“The local government can change the zoning of any parcel of land on a whim,” says Reason Foundation’s Adrian Moore, “it’s being played out basically on crony politics rather than any kind of real, objective standard.”

H/T: News Alert

Notes from the video:

Roughly a three hour drive from Detroit, Mattawan is a rural community that is home to many small farms with many farm animals.

Yet Vander Kley Hunter had still checked before purchasing the property to make sure that having animals would be all right, and the township confirmed that farm animals were indeed allowed. But earlier this summer, the Hunters received a letter stating that their farm was no longer in compliance with the township zoning ordinance and that they had 90 days to get rid of more than half of their animals.

“It knocked the wind out of my sails,” says Vander Kley Hunter, “I was pretty depressed for awhile over it.”

Vander Kley Hunter says that her neighbor complained to the township about the animals, thus prompting the township to reinterpret the ordinance and state that the Hunter farm was out of compliance.

“The local government can change the zoning of any parcel of land on a whim,” says Reason Foundation’s Adrian Moore, “it’s being played out basically on crony politics rather than any kind of real, objective standard.”

Moore says that property rights have eroded vastly over the last 100 years in America, and that these kinds of issues should be resolved in the courts, not in the political arena that is far more susceptible to abuse.

“The fact that the neighbors are using the political process rather than the court system already says they’ve got a somewhat suspicious complaint.”

Moore says the only way to fight a political battle is with politics, and that the community has to rise up against the township. Luckily for the Hunters, the community has come to their aid and is speaking out against the township at regular town hall meetings.

“The support that we’ve received from all of this has been completely overwhelming, I’ve never experienced anything like it,” says Vander Kley Hunter.

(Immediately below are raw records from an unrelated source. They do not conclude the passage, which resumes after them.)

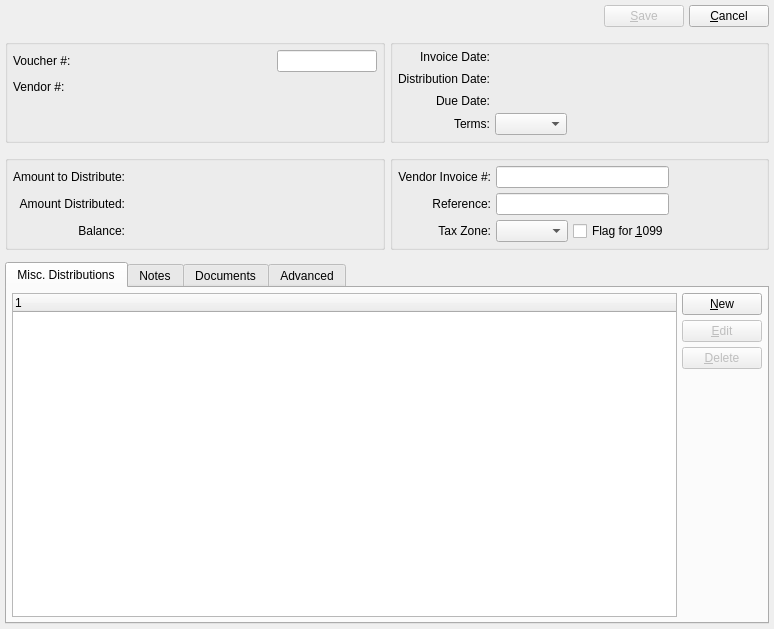
The window that guiclient/miscVoucher.ui (Pegasus-RPG/xtuple-client) describes before a commit, drawn with Qt 5.
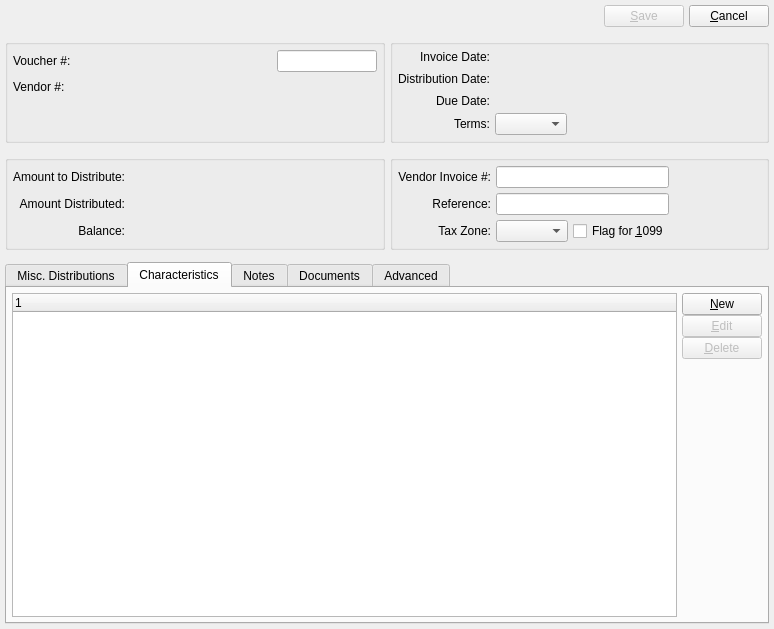
The same window after the commit. The open tabs and pages were chosen to show the change. Custom widgets are drawn as their Qt base class.

Commit message: Issue #19168:add characteristics tab

```diff
--- a/guiclient/miscVoucher.ui
+++ b/guiclient/miscVoucher.ui
@@ -472,6 +472,70 @@
        </item>
       </layout>
      </widget>
+     <widget class="QWidget" name="_characteristicsTab">
+      <attribute name="title">
+       <string>Characteristics</string>
+      </attribute>
+      <layout class="QHBoxLayout" name="horizontalLayout_4">
+       <item>
+        <widget class="XTreeWidget" name="_charass">
+         <property name="focusPolicy">
+          <enum>Qt::ClickFocus</enum>
+         </property>
+        </widget>
+       </item>
+       <item>
+        <layout class="QVBoxLayout" name="_9">
+         <property name="spacing">
+          <number>0</number>
+         </property>
+         <item>
+          <widget class="QPushButton" name="_newCharacteristic">
+           <property name="text">
+            <string>&amp;New</string>
+           </property>
+          </widget>
+         </item>
+         <item>
+          <widget class="QPushButton" name="_editCharacteristic">
+           <property name="enabled">
+            <bool>false</bool>
+           </property>
+           <property name="text">
+            <string>&amp;Edit</string>
+           </property>
+          </widget>
+         </item>
+         <item>
+          <widget class="QPushButton" name="_deleteCharacteristic">
+           <property name="enabled">
+            <bool>false</bool>
+           </property>
+           <property name="text">
+            <string>&amp;Delete</string>
+           </property>
+          </widget>
+         </item>
+         <item>
+          <spacer>
+           <property name="orientation">
+            <enum>Qt::Vertical</enum>
+           </property>
+           <property name="sizeType">
+            <enum>QSizePolicy::Expanding</enum>
+           </property>
+           <property name="sizeHint" stdset="0">
+            <size>
+             <width>20</width>
+             <height>0</height>
+            </size>
+           </property>
+          </spacer>
+         </item>
+        </layout>
+       </item>
+      </layout>
+     </widget>
      <widget class="QWidget" name="_notesTab">
       <attribute name="title">
        <string>Notes</string>
```
The commit also changes 28 other files.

Vander Kley Hunter is hopeful that the community’s support combined with her family’s persistence will be enough to save her animals.

%d bloggers like this: